**WHAT IS REQUIRED**
All lines holding the word "Ruta" are to be copied from the records beneath.

[Extracted data entries]
• • • • • • •
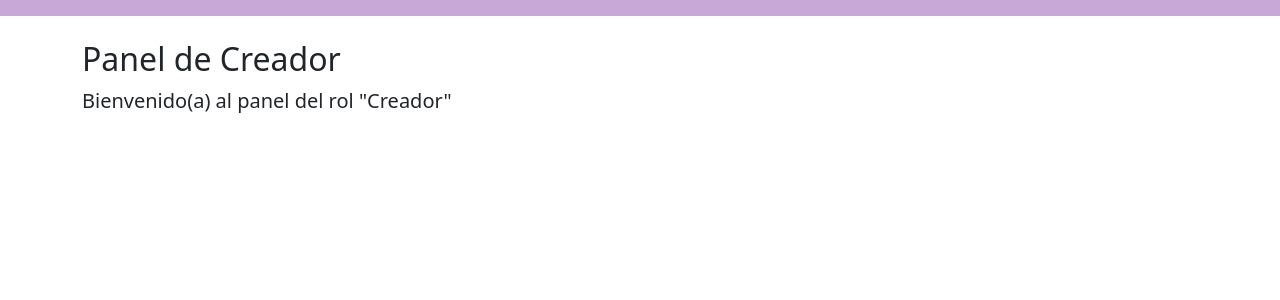
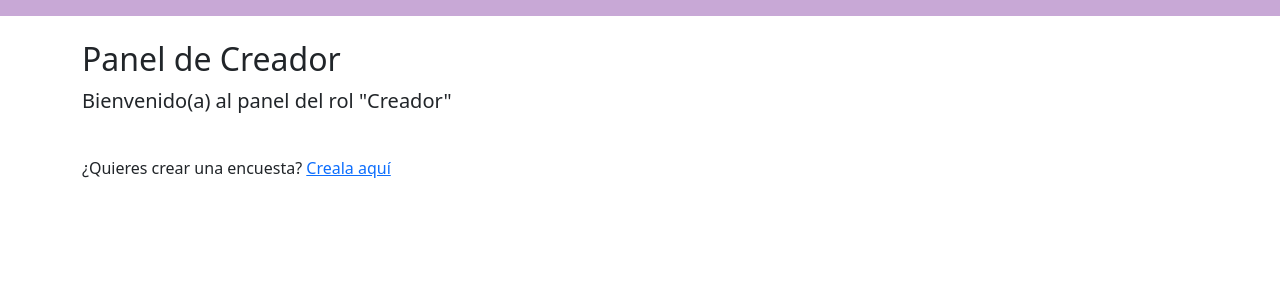
Before and after one commit to GrMNIII/Taller-3-Ing-software, a Django app: template tevo/templates/creador_home.html in a window 1280 px wide. Shown: the top 300 px of the page. Run offline with Django 5.2, Linux system fonts and the light colour scheme; the template is opened without the code that fills it, so the values that code supplies are empty.

Commit message:
feat: apuntes posterior a reunion con profesor Italo

```diff
--- a/config/urls.py
+++ b/config/urls.py
@@ -6,4 +6,5 @@ urlpatterns = [
     path('login', views.login_view, name='login'),  # Ruta para el login
     path('registro', views.crear_cuenta_view, name='registro'),  # Ruta para el registro
     path('logout/', views.logout_view, name='logout'), # Ruta para el cierre de sesión
+    path('crear_encuesta', views.logout_view, name='crear_encuesta')
 ]
--- a/services/api/client.py
+++ b/services/api/client.py
@@ -97,3 +97,5 @@ class APIClient:
         except requests.exceptions.RequestException as e:
             #Manejar errores de conexión o de la API
             return {"msg" : "Error al conectar con el servidor. Intente nuevamente más tarde."}
+
+#Es necesario crear los endpoints para los nuevos metodos (crearEncuesta, emitirVoto, verResultados)? no estan el urls.py
--- a/tevo/templates/creador_home.html
+++ b/tevo/templates/creador_home.html
@@ -9,7 +9,11 @@
         <h2>Panel de Creador</h2>
         <p class="lead">Bienvenido(a) al panel del rol "Creador"</p>
     </div>
-
+    <div class="register-link">
+        <p>¿Quieres crear una encuesta? <a href="/crear_encuesta">Creala aquí</a></p>
+    </div>
 
 </div>
 {% endblock %}
+
+// ver resultados y crear encuesta (view del creador)
--- a/tevo/templates/participante_home.html
+++ b/tevo/templates/participante_home.html
@@ -23,3 +23,5 @@
 
 </div>
 {% endblock %}
+
+// votar y ver resultador (de las encuestas que ha votado solamente)
--- a/tevo/views.py
+++ b/tevo/views.py
@@ -165,3 +165,5 @@ def role_required(allowed_roles):
 @role_required(['creador'])
 def admin_only_view(request):
     return render(request, 'creador_home.html')
+
+# Crear una view para cada funcion
```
• • • • • • •
**OUTPUT BELOW**
     path('login', views.login_view, name='login'),  # Ruta para el login
     path('registro', views.crear_cuenta_view, name='registro'),  # Ruta para el registro
     path('logout/', views.logout_view, name='logout'), # Ruta para el cierre de sesión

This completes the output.